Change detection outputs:
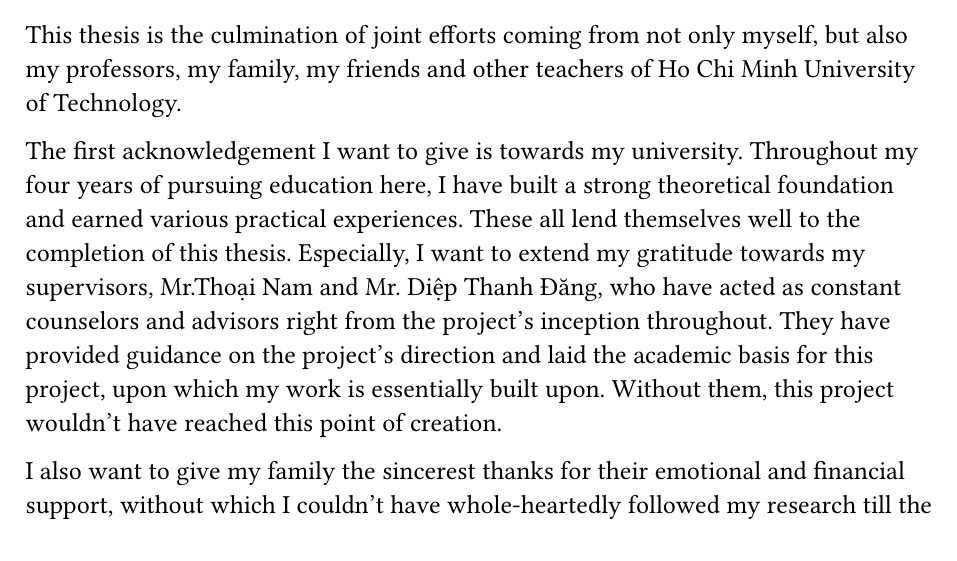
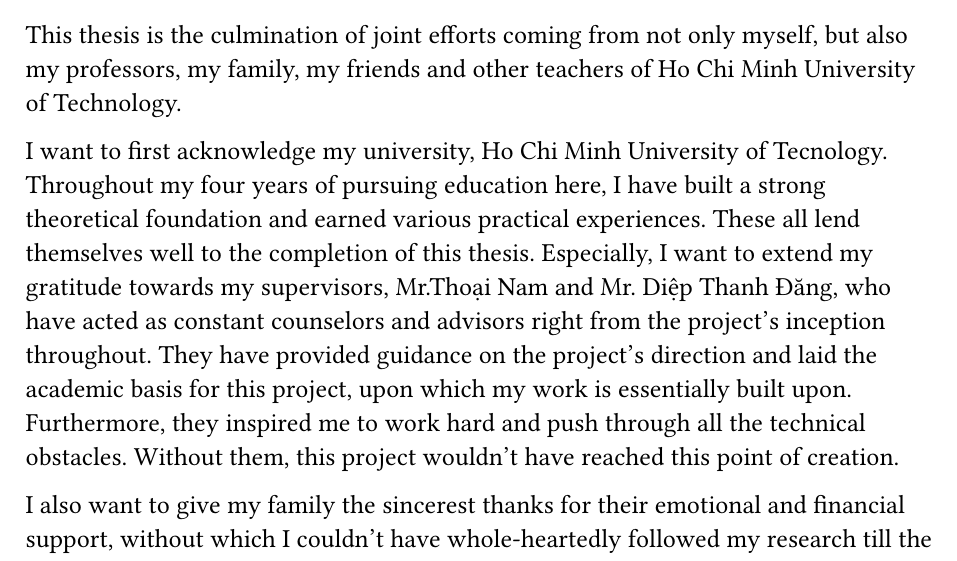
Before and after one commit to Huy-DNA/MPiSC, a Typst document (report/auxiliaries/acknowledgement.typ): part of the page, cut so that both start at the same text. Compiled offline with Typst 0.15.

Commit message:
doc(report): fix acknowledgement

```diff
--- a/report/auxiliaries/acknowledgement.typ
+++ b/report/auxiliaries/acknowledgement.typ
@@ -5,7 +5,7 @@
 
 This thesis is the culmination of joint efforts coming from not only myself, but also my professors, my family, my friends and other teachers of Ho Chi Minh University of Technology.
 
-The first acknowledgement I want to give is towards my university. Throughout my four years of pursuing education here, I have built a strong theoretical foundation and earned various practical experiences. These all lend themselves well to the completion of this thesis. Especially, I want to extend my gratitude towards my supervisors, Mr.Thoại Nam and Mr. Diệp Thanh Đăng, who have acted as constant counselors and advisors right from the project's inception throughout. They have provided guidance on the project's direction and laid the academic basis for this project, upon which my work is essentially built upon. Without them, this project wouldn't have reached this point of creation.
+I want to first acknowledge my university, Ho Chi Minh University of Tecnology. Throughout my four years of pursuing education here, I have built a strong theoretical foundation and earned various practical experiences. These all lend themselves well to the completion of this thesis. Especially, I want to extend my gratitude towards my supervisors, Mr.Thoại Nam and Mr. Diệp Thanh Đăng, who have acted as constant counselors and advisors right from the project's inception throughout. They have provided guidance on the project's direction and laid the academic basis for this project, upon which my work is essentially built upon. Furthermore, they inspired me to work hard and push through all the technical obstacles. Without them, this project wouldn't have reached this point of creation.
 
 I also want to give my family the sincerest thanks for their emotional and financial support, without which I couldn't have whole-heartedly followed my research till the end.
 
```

==

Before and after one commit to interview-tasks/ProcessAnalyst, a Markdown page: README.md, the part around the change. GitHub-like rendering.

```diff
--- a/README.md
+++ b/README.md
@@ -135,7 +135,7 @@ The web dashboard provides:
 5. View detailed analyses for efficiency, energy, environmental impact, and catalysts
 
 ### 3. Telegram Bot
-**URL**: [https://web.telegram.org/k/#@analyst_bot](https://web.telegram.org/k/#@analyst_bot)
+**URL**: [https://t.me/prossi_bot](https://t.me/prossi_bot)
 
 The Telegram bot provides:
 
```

● WHAT YOU WILL DO
Every line in the data that includes the word "provides" should be counted, and only the resulting number given.

● SOLUTION TO THIS EXERCISE
2